The stock market rebounded Friday on bargain-hunting, lifted by the decision of the Bangko Sentral ng Pilipinas to cut interest rates Thursday by 50 basis points.
The Philippine Stock Exchange Index jumped 155.34 points, or 3.4 percent, to 4,778.6 on a value turnover of P6.7 billion. Gainers beat losers, 117 to 85, with 30 issues unchanged.
Major property developer Ayala Land Inc. jumped 14.6 percent to P26.30, while BDO Unibank Inc., the biggest lender in terms of assets, advanced 14.1 percent to P97.
Jollibee Foods Corp., the largest fast-food chain, climbed 9.8 percent to P100, while LT Group Inc. of tobacco and airline tycoon Lucio Tan rose 9.6 percent to P6.03.
The rest of Asian equities, meanwhile, enjoyed some much-needed gains Friday after another volatile week on global markets as investors took solace in a blockbuster series of government and central bank measures aimed at cushioning the economic blow from the coronavirus.
The dollar also eased somewhat after a lengthy rally fueled by traders cashing out of their investments, while the embattled oil market extended Thursday’s gains.
With the deadly pandemic showing no sign of ending, countries are going into lockdown, effectively shutting down the global economy and leaving experts in the dark as to how deep and long an expected recession will last.
On Thursday, US Senate Majority Leader Mitch McConnell presented a $1-trillion emergency relief package to combat the turmoil, with $1,200 cash handouts for individuals.
It also includes $208 billion in loans for companies hit by the crisis—$58 billion of it for the troubled airline sector—and $300 billion in small business loans.
The plan is the latest in a series of measures put forward by Washington and comes on top of Federal Reserve interest rate cuts and pledges worth hundreds of billions of dollars to provide liquidity to creaking financial markets.
It also comes in tandem with similar moves by governments and banks around the world, which have provided some support to investors, but which many observers warn could still be too little as the crisis rumbles on.
Hong Kong stocks rose 2.9 percent in the afternoon, while Shanghai was up 0.3 percent, Sydney added one percent and Seoul jumped more than five percent.
Taipei gained more than six percent, and Bangkok jumped 2.6 percent with Mumbai more than one percent higher.
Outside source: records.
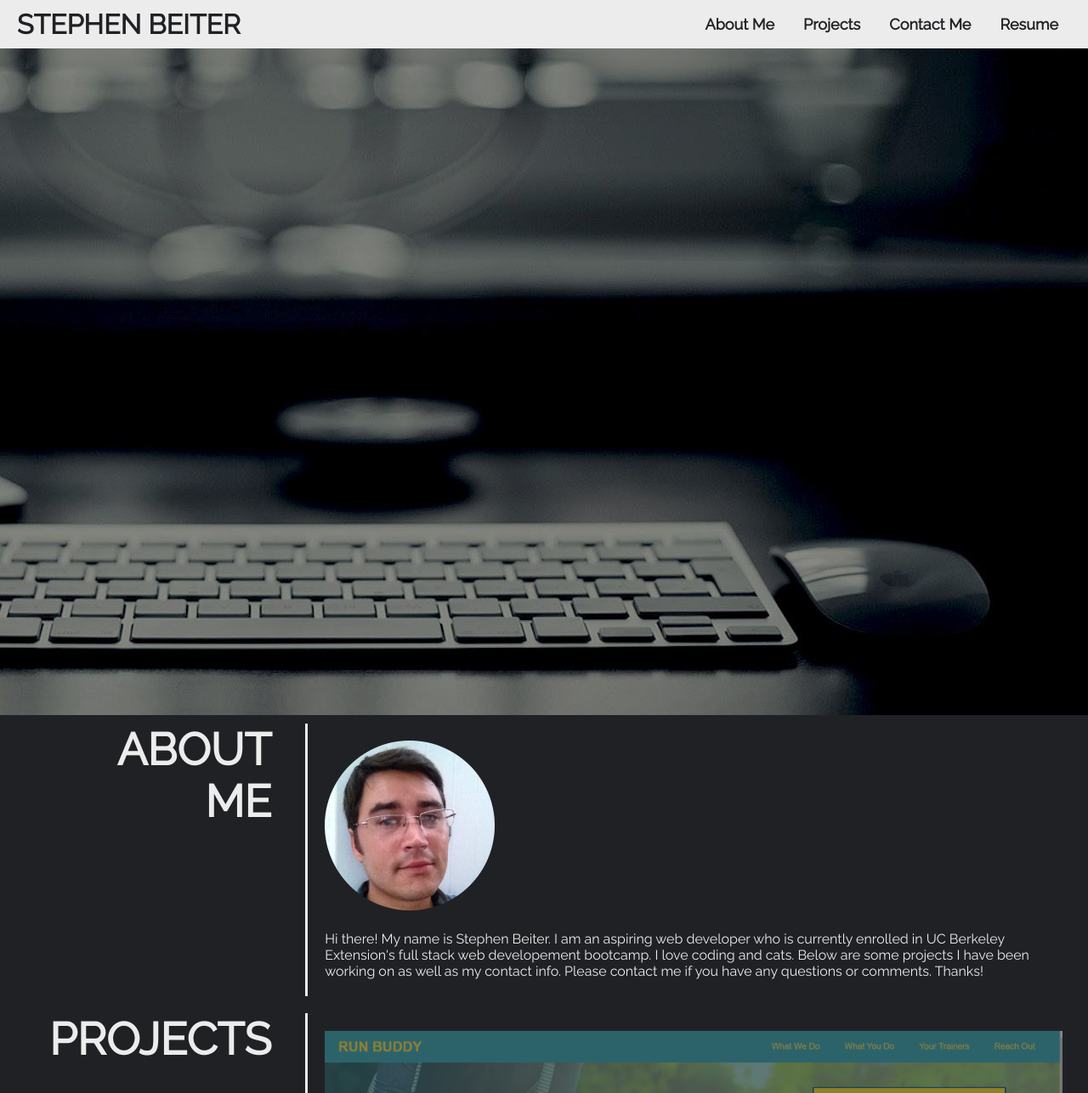
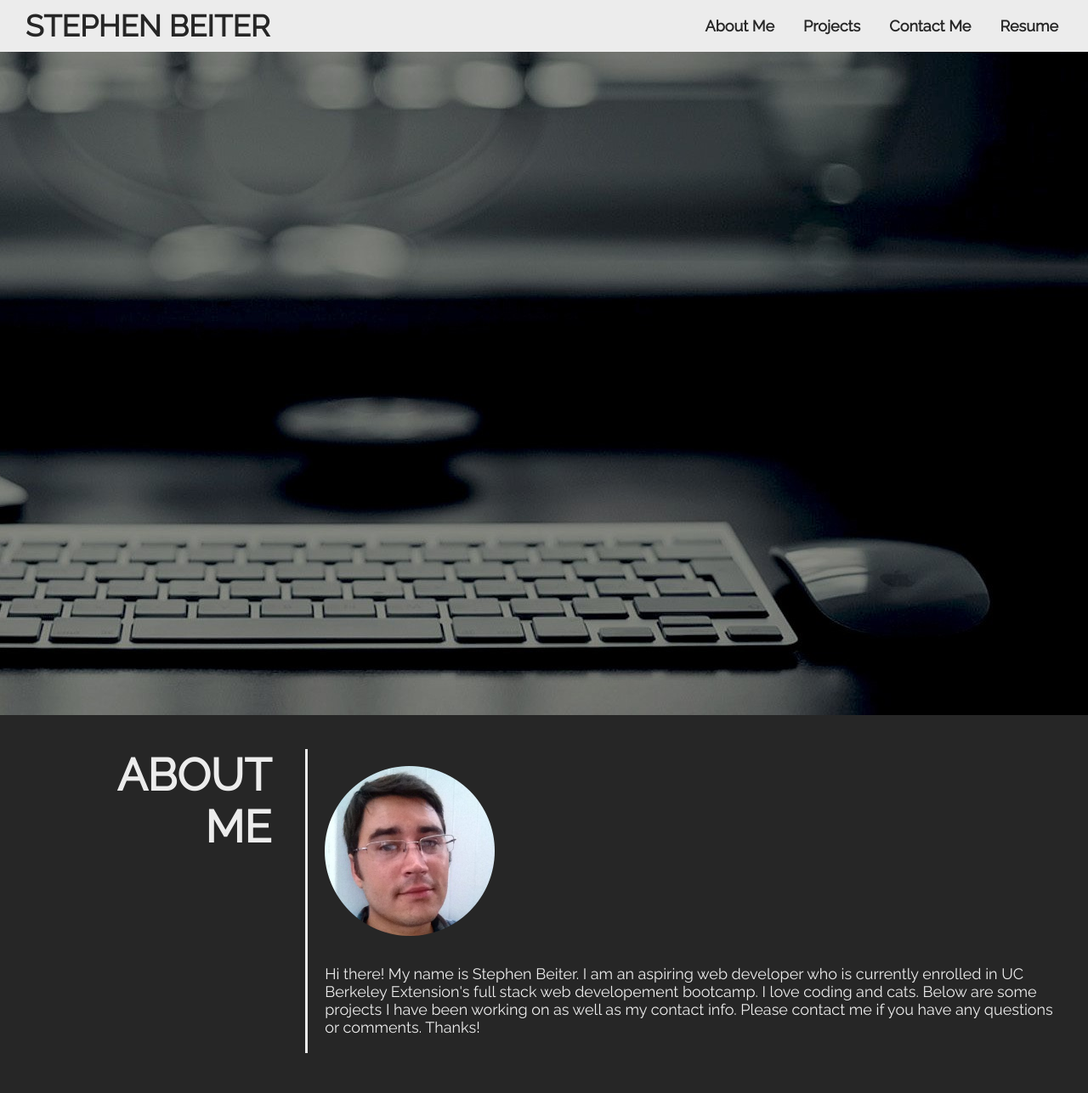
Before and after one commit to stephenbeiter/profolio, a plain HTML site: page index.html in a window 1280 px wide. Shown: the top 1287 px of the page at 85% size. Drawn offline with Linux system fonts and the light colour scheme.

Commit message:
updated color and styles

```diff
--- a/assets/css/styles.css
+++ b/assets/css/styles.css
@@ -10,7 +10,7 @@
 }
 
 body {
-  background-color: #202124;
+  background-color: #262626;
   font-family: 'Raleway', sans-serif;
   color: #ececec;
 }
@@ -20,7 +20,7 @@ header {
   position: fixed;
   width: 100%;
   background-color: #ececec;
-  color: #202124;
+  color: #262626;
   display:flex;
   justify-content: space-between; /* Puts maximum space between the items */
   flex-wrap: wrap;
@@ -29,8 +29,9 @@ header {
 
 header h1 {
   text-align: center;
+  font-size: 35px;
   font-weight: bold;
-  margin: 10px 20px;
+  margin: 10px 30px;
 }
 
 header nav {
@@ -44,7 +45,7 @@ header nav ul li {
 
 header nav ul li a {
   text-decoration: none;
-  color: #202124;
+  color: #262626;
   font-size: 18px;
   padding: 5px 5px;
   font-weight: bold;
@@ -52,7 +53,7 @@ header nav ul li a {
 
 header nav ul li a:hover {
   text-decoration: none;
-  color: #222831;
+  color: #262626;
   font-size: 18px;
   padding: 5px 5px;
   border-bottom: 2px solid #222831;
@@ -65,6 +66,7 @@ header nav ul li a:hover {
   display: flex;
   flex-wrap: wrap;
   justify-content: flex-end;
+  margin-bottom: 30px;
 }
 
 /* About Me */
@@ -72,10 +74,12 @@ header nav ul li a:hover {
   display: flex;
   flex-wrap: wrap;
   justify-content: flex-start;
+  margin-bottom: 30px;
 }
 
 .section-container p {
-  margin-top: 20px;
+  margin-top: 30px;
+  font-size: 18px;
 }
 
 /* Projects Grid */
--- a/index.html
+++ b/index.html
@@ -48,7 +48,8 @@
   <section id="about-me">
     <div class="section-container">
       <div class="section-header">
-        <h2>ABOUT<br />ME</h2>
+        <h2>ABOUT</h2>
+        <h2>ME</h2>
       </div>
       <div class="section-text section-content">
         <img src="assets/img/profilecircle.png" alt="picture of me" />
@@ -102,7 +103,8 @@
   <section id="contact-me">
     <div class="section-container">
       <div class="section-header">
-        <h2>CONTACT<br />ME</h2>
+        <h2>CONTACT</h2>
+        <h2>ME</h2>
       </div>
       <div class="contact-me-info section-content">
         <ul>
```
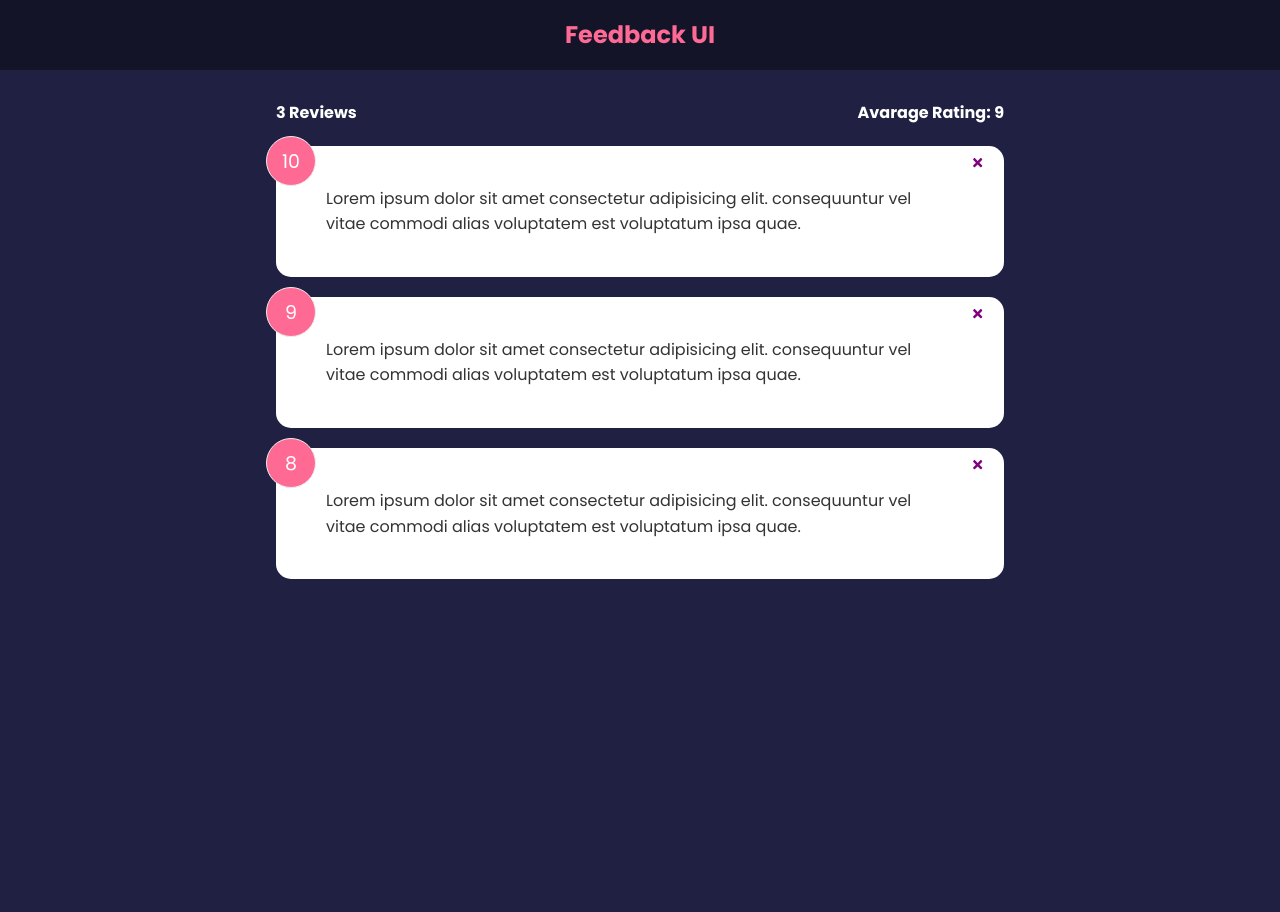
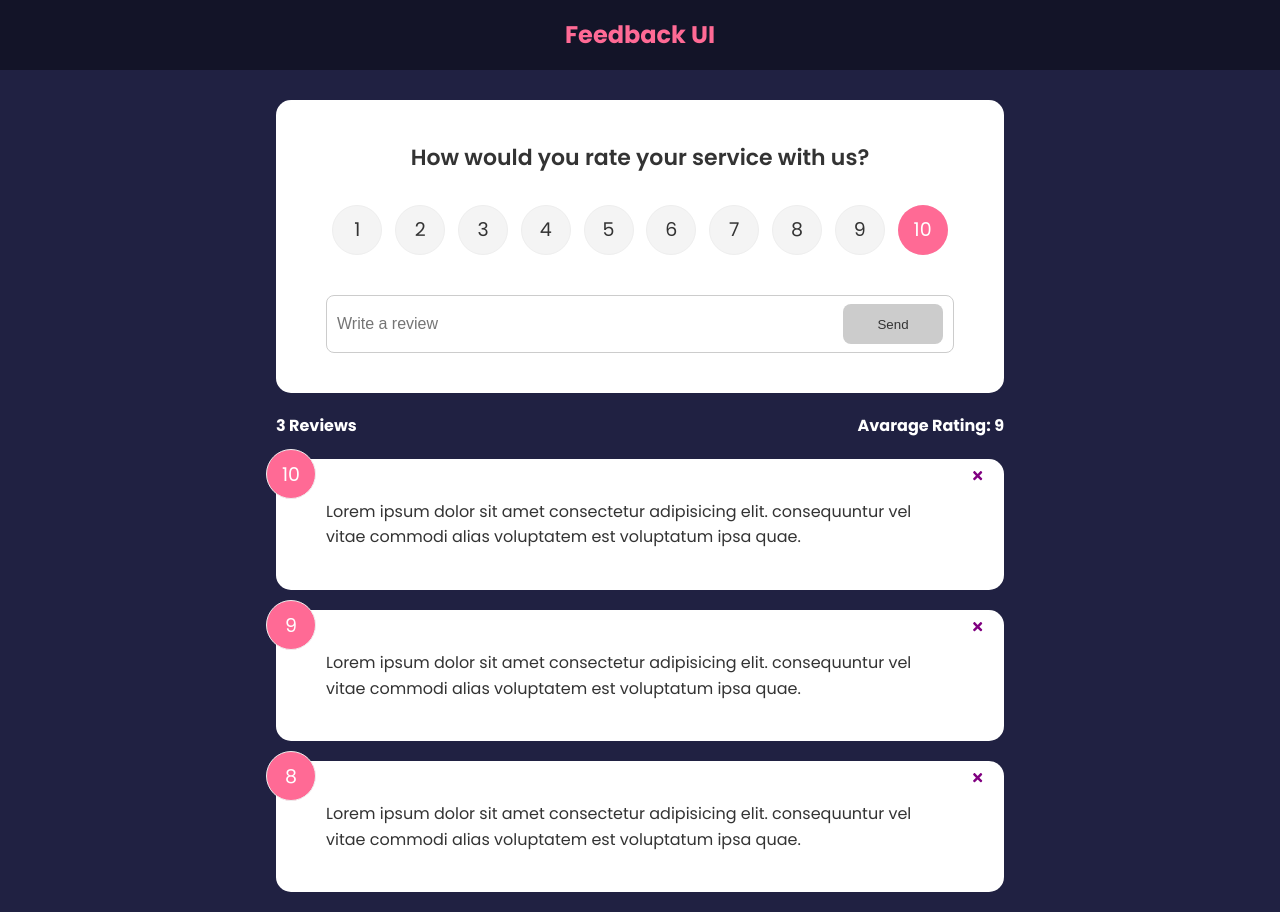
Before and after one commit to eliasroodrigues/feedback-app, a React (Create React App) app: page / in a window 1280 px wide. Before the commit the page ends 800 px from the top, so only its background shows below. Built offline with nearby package versions, Linux system fonts and the light colour scheme.

Commit message:
form and rating

```diff
--- a/src/App.js
+++ b/src/App.js
@@ -4,9 +4,12 @@
 import FeedbackList from './components/FeedbackList'
 import FeedbackData from './data/FeedbackData'
 import FeedbackStats from './components/FeedbackStats'
+import FeedbackForm from './components/FeedbackForm'
 
 /*
  * App component
+ *
+ * @return App
  */
 
 function App() {
@@ -22,6 +25,7 @@
     <>
     <Header />
     <div className='container'>
+      <FeedbackForm />
       <FeedbackStats feedback={ feedback } />
       <FeedbackList
         feedback={ feedback }
--- /dev/null
+++ b/src/components/FeedbackForm.jsx
@@ -0,0 +1,55 @@
+import { useState } from 'react'
+
+import Card from './shared/Card'
+import Button from './shared/Button'
+import RatingSelect from './RatingSelect'
+
+/*
+ * Feedback Form component
+ *
+ * @return <form>
+ */
+
+function FeedbackForm() {
+  const [text, setText] = useState('')
+  const [rating, setRating] = useState(10)
+  const [btnDisabled, setBtnDisabled] = useState(true)
+  const [message, setMessage] = useState('')
+
+  const handleTextChange = (event) => {
+    if (text === '') {
+      setBtnDisabled(true)
+      setMessage(null)
+    } else if (text !== '' && text.trim().length <= 10) {
+      setMessage('Text must be at least 10 characters')
+      setBtnDisabled(true)
+    } else {
+      setMessage(null)
+      setBtnDisabled(false)
+    }
+
+    setText(event.target.value)
+  }
+
+  return (
+    <Card>
+      <form>
+        <h2>How would you rate your service with us?</h2>
+        <RatingSelect select={(rating) => setRating(rating)} />
+        <div className='input-group'>
+          <input
+            onChange={ handleTextChange }
+            type='text'
+            placeholder='Write a review'
+            value={ text }
+          />
+          <Button type='submit' isDisabled={ btnDisabled }>Send</Button>
+        </div>
+
+        { message && <div className='message'>{ message }</div> }
+      </form>
+    </Card>
+  )
+}
+
+export default FeedbackForm
--- /dev/null
+++ b/src/components/RatingSelect.jsx
@@ -0,0 +1,36 @@
+import { useState } from 'react'
+
+/*
+ * Rating Select component
+ *
+ * @return <ul> rating select
+ */
+
+function RatingSelect({ select }) {
+  const [selected, setSelected] = useState(10)
+
+  const handleChange = (event) => {
+    setSelected(+event.currentTarget.value)
+    select(+event.currentTarget.value)
+  }
+
+  return (
+    <ul className='rating'>
+      {Array.from({ length: 10 }, (_, i) => (
+        <li key={`rating-${i + 1}`}>
+          <input
+            type='radio'
+            id={`num${i + 1}`}
+            name='rating'
+            value={i + 1}
+            onChange={ handleChange }
+            checked={ selected === i + 1 }
+          />
+          <label htmlFor={`num${i + 1}`}>{i + 1}</label>
+        </li>
+      ))}
+    </ul>
+  )
+}
+
+export default RatingSelect
--- /dev/null
+++ b/src/components/shared/Button.jsx
@@ -0,0 +1,35 @@
+import PropTypes from 'prop-types'
+
+/*
+ * Button component
+ *
+ * @param {children} wherever the buttons is wrapped
+ * @param {version} button style(primary, secondary, etc)
+ * @param {type} button type(submit)
+ * @param {isDisabled} bool
+ *
+ * @return App
+ */
+
+function Button({ children, version, type, isDisabled }) {
+  return (
+    <button type={ type } disabled={ isDisabled } className={`btn btn-${ version }`}>
+      { children }
+    </button>
+  )
+}
+
+Button.defaultProps = {
+  version: 'primary',
+  type: 'button',
+  isDisabled: false,
+}
+
+Button.propTypes = {
+  children: PropTypes.node.isRequired,
+  version: PropTypes.string,
+  type: PropTypes.string,
+  isDisabled: PropTypes.bool,
+}
+
+export default Button
```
Wellington jumped one percent, while there were also gains in Singapore.
Tokyo was closed for a holiday.
“For now... the artillery barrage from the world’s central banks and government treasuries seems to have stopped the rot sweeping the global economy for now,” said OANDA’s Jeffrey Halley.
The advances followed a positive lead from Wall Street and Europe.
But, while healthy, the advances come at the end of another tumultuous week for equities and there are warnings of further troubles down the line.
Many analysts expect markets to remain highly volatile and under pressure until health authorities get a better grasp of the scale of the outbreak in the United States and Europe and how long it will curtail activity. With AFP